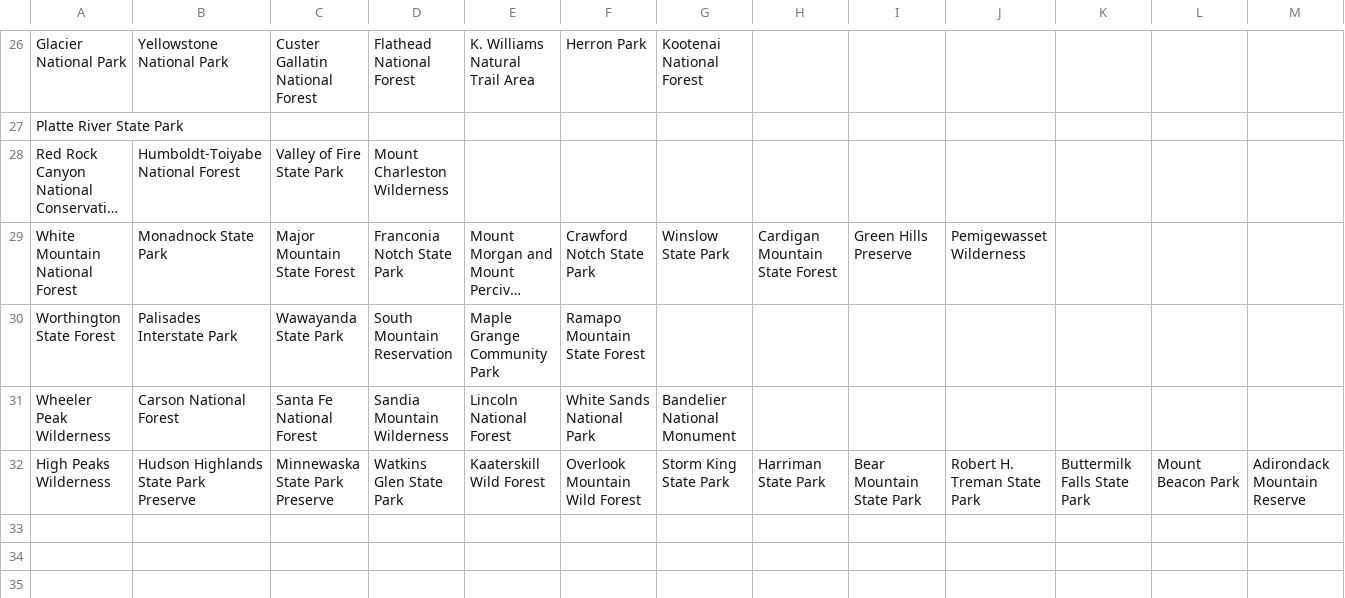
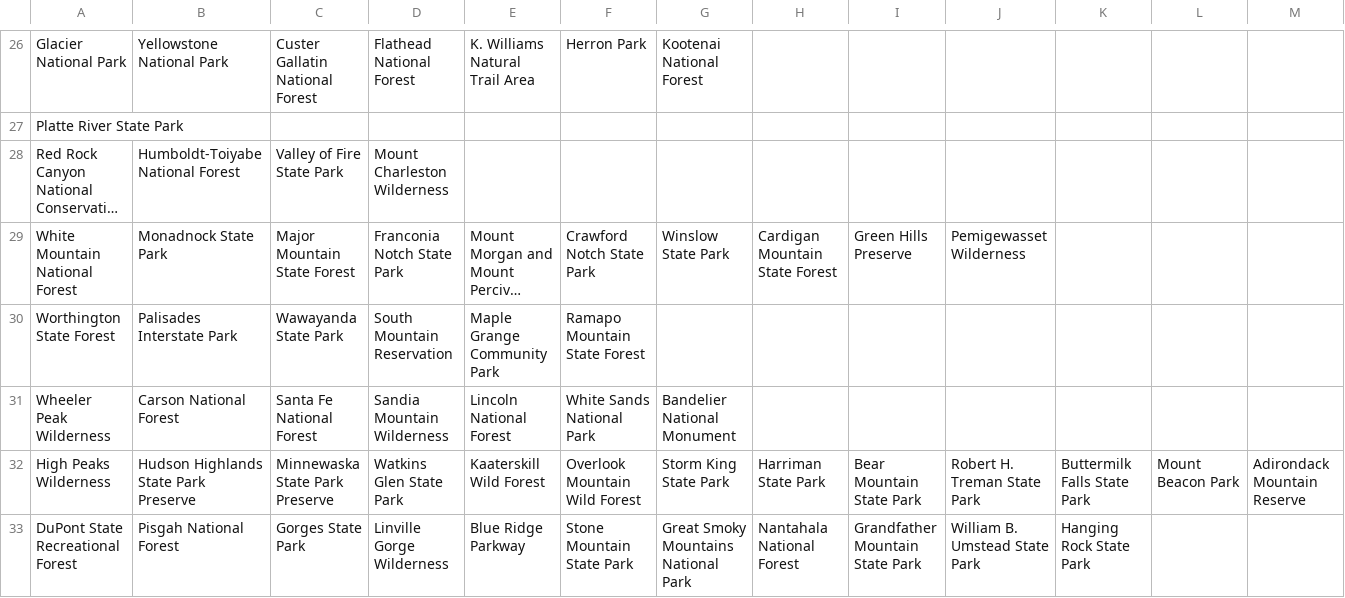
Before and after one commit to akhilb1644/twentyTimeProject, a CSV file: hiking.csv, drawn as a sheet; only a part is shown, gaps mark what is left out; long unchanged cells end in …; rows hold the shown columns only; the diff names each change by its address in the sheet, - before the commit and + after, or states it on an @@ line.

Commit message:
Update hiking.csv
finished North Carolina

```diff
--- a/hiking.csv
+++ b/hiking.csv
+row 33: DuPont State Recreational Forest | Pisgah National Forest | Gorges State Park | Linville Gorge Wilderness | Blue Ridge Parkway | Stone Mountain State Park | Great Smoky Mountains National Park | Nantahala National Forest | Grandfather Mountain State Park | William B. Umstead State Park | Hanging Rock State Park
```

### Task to complete
Give back the whole of the material exactly, with the pictures removed.

### Task result
Before and after one commit to akhilb1644/twentyTimeProject, a CSV file: hiking.csv, drawn as a sheet; only a part is shown, gaps mark what is left out; long unchanged cells end in …; rows hold the shown columns only; the diff names each change by its address in the sheet, - before the commit and + after, or states it on an @@ line.

Commit message:
Update hiking.csv
finished North Carolina

```diff
--- a/hiking.csv
+++ b/hiking.csv
+row 33: DuPont State Recreational Forest | Pisgah National Forest | Gorges State Park | Linville Gorge Wilderness | Blue Ridge Parkway | Stone Mountain State Park | Great Smoky Mountains National Park | Nantahala National Forest | Grandfather Mountain State Park | William B. Umstead State Park | Hanging Rock State Park
```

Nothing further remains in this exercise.